I'm working on a cookbook all about making the most of your seasonal bounty no matter where it comes from, and I would love your input. I'll be posting random questions here every few days, and all comments are greatly appreciated.
Is it just me, or are eggplants some of the most beautiful vegetables in the garden? I love the look of 'plain old' Black Beauties, but of course there are dozens of other varieties you can grow. Eggplants come in all shapes and sizes—and quite a few colors, too.
The first year I gardened in Missouri I had a bumper crop of eggplant, which is what happens when two dozen plants (what was I thinking?) decide to flourish. The only trouble I had was with hungry flea beetles turning the leaves of the young plants into lace, but although they looked terrible they survived just fine.
I've really slacked off on my eggplant production since then, though. Joe doesn't care for eggplant, and they simply aren't a real priority for me. This year, however, I'm jumping back on the eggplant bandwagon big time, and am going to try growing some interesting heirloom varieties from seed (which I will start in containers and then transplant into the garden once the soil warms up and we're well past our frost date), including these (descriptions from the Baker Creek Heirloom Seeds catalog):
Pandora Striped Rose
A great market variety, teardrop-shaped fruit are a lovely lilac-rose color with thin white stripes. Strong, thornless plants give heavy yields; tender and delicious. A real eye catcher.
This beautiful heirloom comes from Turkey. The 3" round fruit are best cooked when they are green to light orange. This variety has very sweet and flavorful flesh. It imparts a strong, rich flavor to any dish. The small plants yield well. This variety is great for ethnic markets. Very ornamental looking.
Listada De Gandia
One of the most popular heirloom types, this one has 7"-long fruit that are white, with lovely bright purple stripes. They are so beautiful and have fabulous flavor, with sweet, tender flesh. This excellent variety hails from Spain, a country that is renowned for fine food.

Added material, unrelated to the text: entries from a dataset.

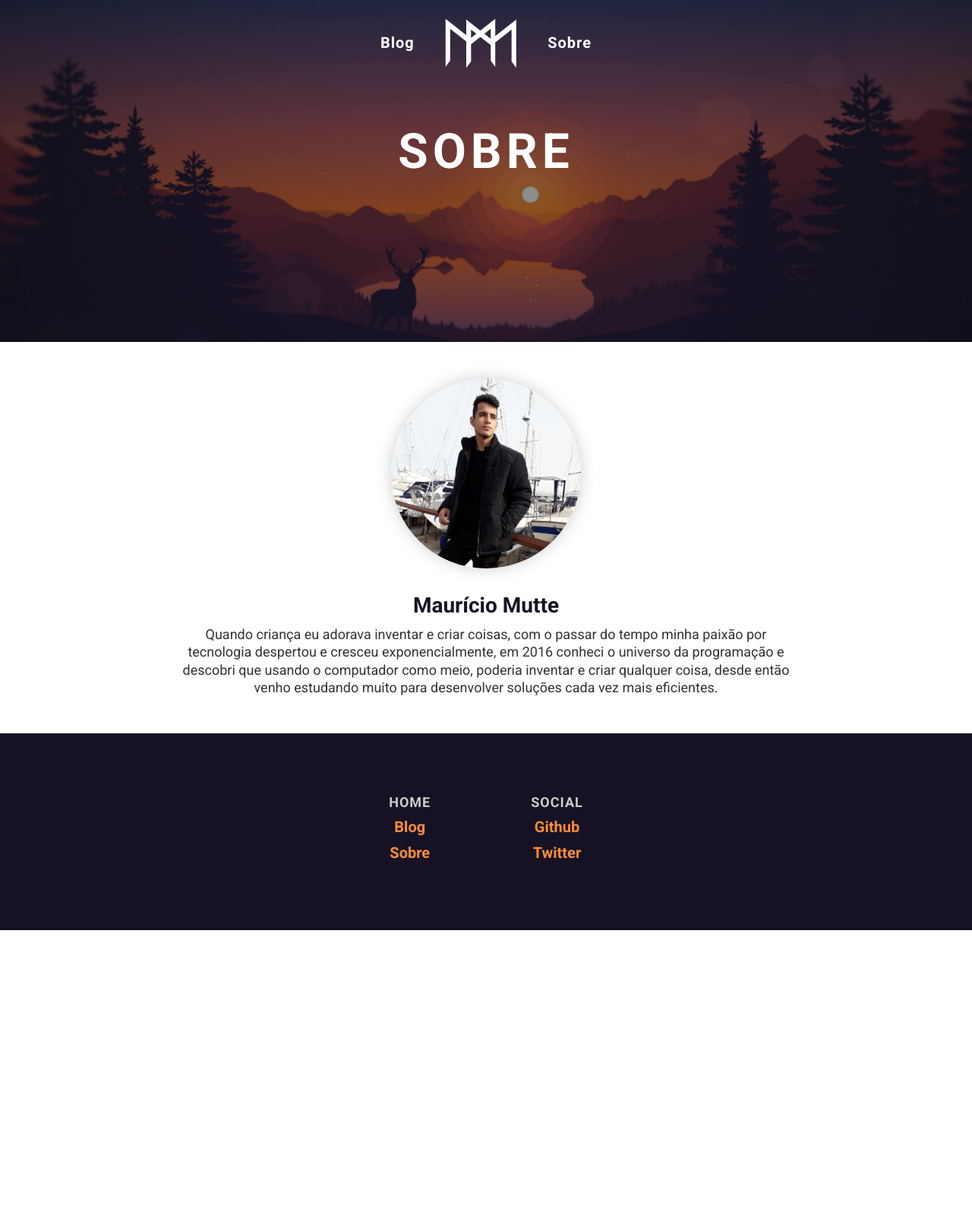
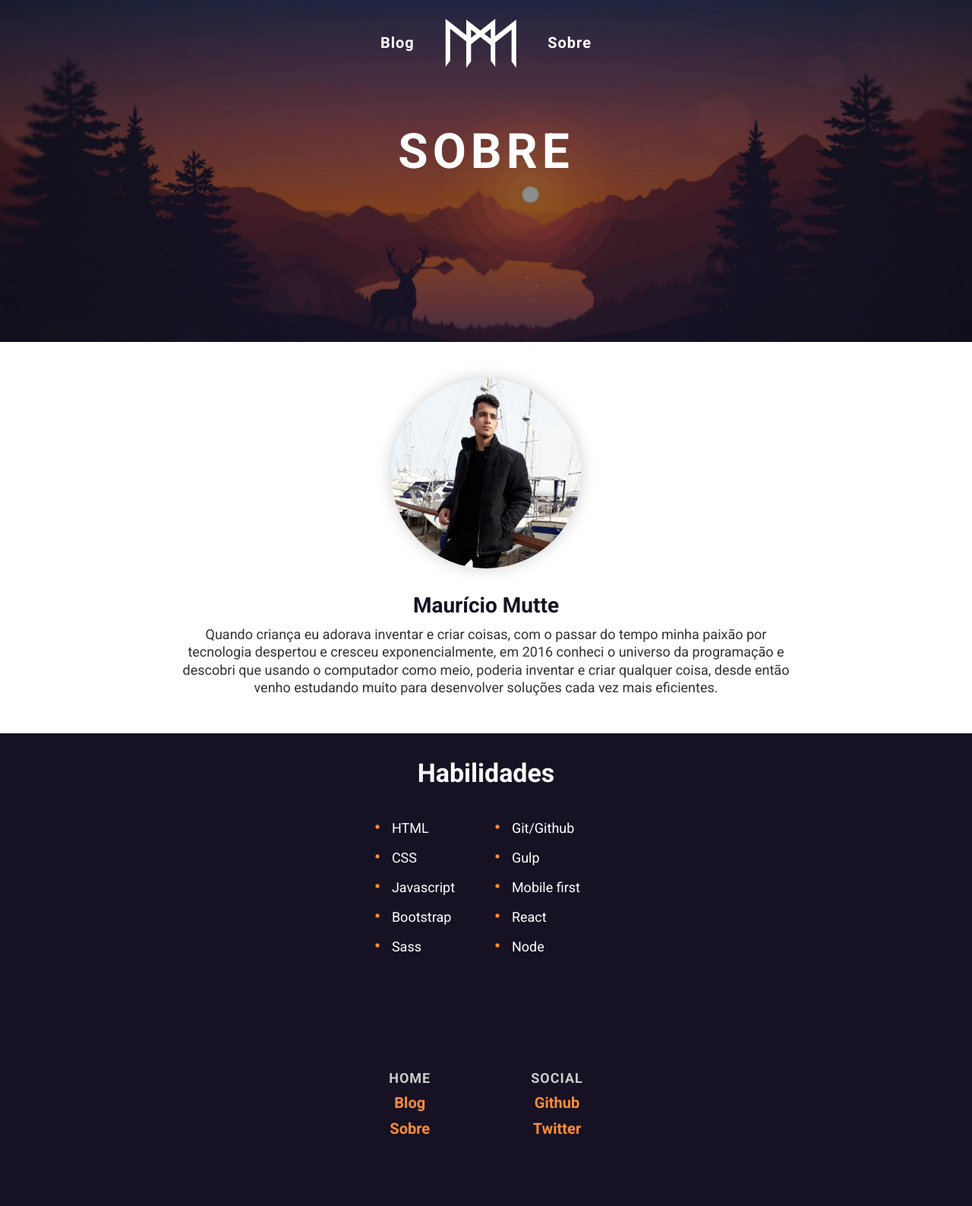
Before and after one commit to mauriciomutte/old-mauriciomutte.github.io, a Jekyll site: the page built from sobre.html, in a window 1280 px wide. Shown: the whole page at 76% size. Built offline with Jekyll 4.4.1, drawn with Linux system fonts in a browser that asks for light colours; before the commit the page ends 1224 px from its top, so only the background shows below that.

Commit message:
Add about skills

```diff
--- a/assets/css/main.css
+++ b/assets/css/main.css
@@ -217,6 +217,7 @@ body {
 .about {
   text-align: center; }
   .about__title {
+    color: #161223;
     font-size: 34px; }
 
 .about-me {
@@ -236,6 +237,29 @@ body {
     font-size: 18px;
     line-height: 1.3;
     max-width: 800px; }
+
+.about-skills {
+  background-color: #161223;
+  color: #fff;
+  padding: 2em 0; }
+  .about-skills__title {
+    color: #fff; }
+  .about-skills__ul {
+    columns: 2;
+    list-style: none;
+    margin: 2em auto;
+    padding-left: 50px;
+    width: 300px; }
+  .about-skills__li {
+    font-size: 18px;
+    text-align: left;
+    padding: 7px 0; }
+    .about-skills__li::before {
+      content: "\2022";
+      color: #ff8c39;
+      font-size: 22px;
+      font-weight: bold;
+      margin: 0 15px 0 -1em; }
 
 .header {
   background-color: #ccc;
--- a/sobre.html
+++ b/sobre.html
@@ -13,4 +13,19 @@ title: Sobre
       descobri que usando o computador como meio, poderia inventar e criar qualquer
       coisa, desde então venho estudando muito para desenvolver soluções cada vez mais eficientes.</p>
   </section>
+  <section class="about-skills">
+    <h2 class="about__title about-skills__title">Habilidades</h2>
+    <ul class="about-skills__ul">
+      <li class="about-skills__li">HTML</li>
+      <li class="about-skills__li">CSS</li>
+      <li class="about-skills__li">Javascript</li>
+      <li class="about-skills__li">Bootstrap</li>
+      <li class="about-skills__li">Sass</li>
+      <li class="about-skills__li">Git/Github</li>
+      <li class="about-skills__li">Gulp</li>
+      <li class="about-skills__li">Mobile first</li>
+      <li class="about-skills__li">React</li>
+      <li class="about-skills__li">Node</li>
+    </ul>
+  </section>
 </main>
```
Also changed, not shown: src/css/_about.scss (+33 -0 lines).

So what are your favorite varieties of eggplant to grown and/or eat? And what do you do with bounty left on the vine that's a little past its prime? Cook, curse, compost?

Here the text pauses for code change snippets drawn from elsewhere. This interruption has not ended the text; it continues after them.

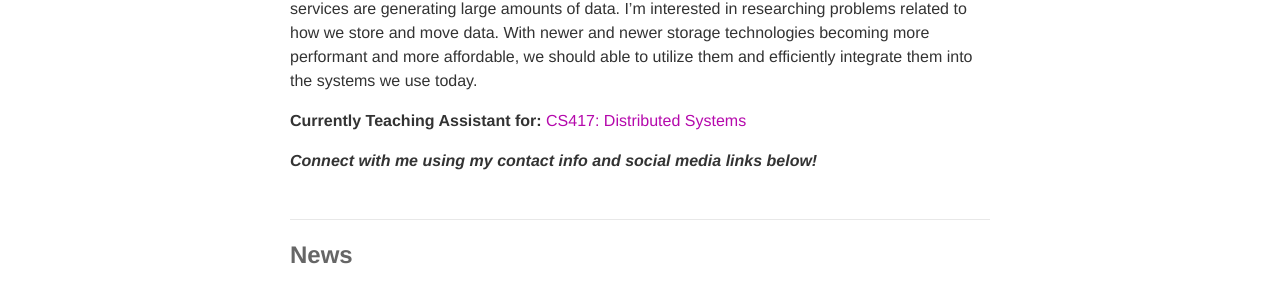
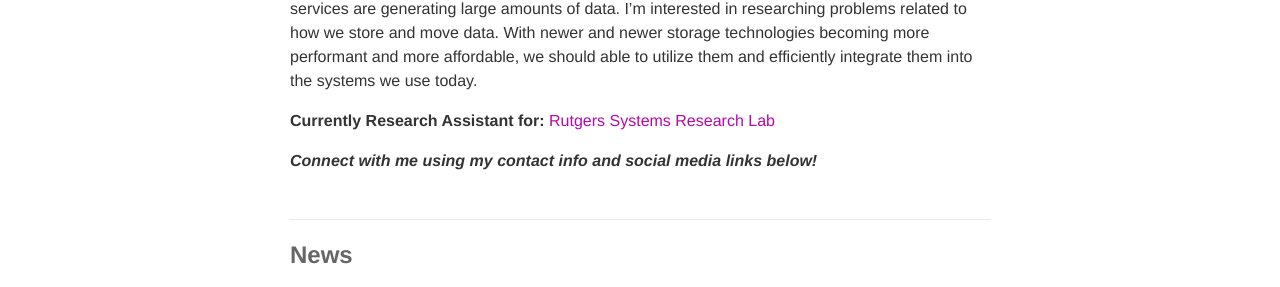
Before and after one commit to DaveedDomingo/daveeddomingo.github.io, a Jekyll site: the page built from _pages/about.md, in a window 1280 px wide and 900 px high, scrolled down 457 px. Shown: the part 148-435 px from the top of the window. Built offline with Jekyll 4.4.1, drawn with Linux system fonts in a browser that asks for light colours; nearby versions of some CDN libraries.

Commit message:
update current status and resume

```diff
--- a/_pages/about.md
+++ b/_pages/about.md
@@ -25,6 +25,6 @@ Operating Systems, File Systems, Storage Architecture, Distributed Systems.
 #### **Mission Statement**
 We live in a world of complex systems; things like machine learning, IoT devices, and social media services are generating large amounts of data. I'm interested in researching problems related to how we store and move data. With newer and newer storage technologies becoming more performant and more affordable, we should able to utilize them and efficiently integrate them into the systems we use today.
 
-**Currently Teaching Assistant for:** [CS417: Distributed Systems](https://www.cs.rutgers.edu/~pxk/417/index.html)
+**Currently Research Assistant for:** [Rutgers Systems Research Lab](https://people.cs.rutgers.edu/~sk2113/rsrl.html)
 
 ***Connect with me using my contact info and social media links below!***
```
Also changed, not shown: 1 other file.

© Copyright 2009 FarmgirlFare.com, the inquiring foodie farm blog where it's quickly becoming obvious that I won't always have appropriate pictures to go with my questions, so when that happens I'll simply post random garden photos (rather than no photos) from my files, like this one of the annoying but cute Topaz relaxing in a raised bed as if she owns it.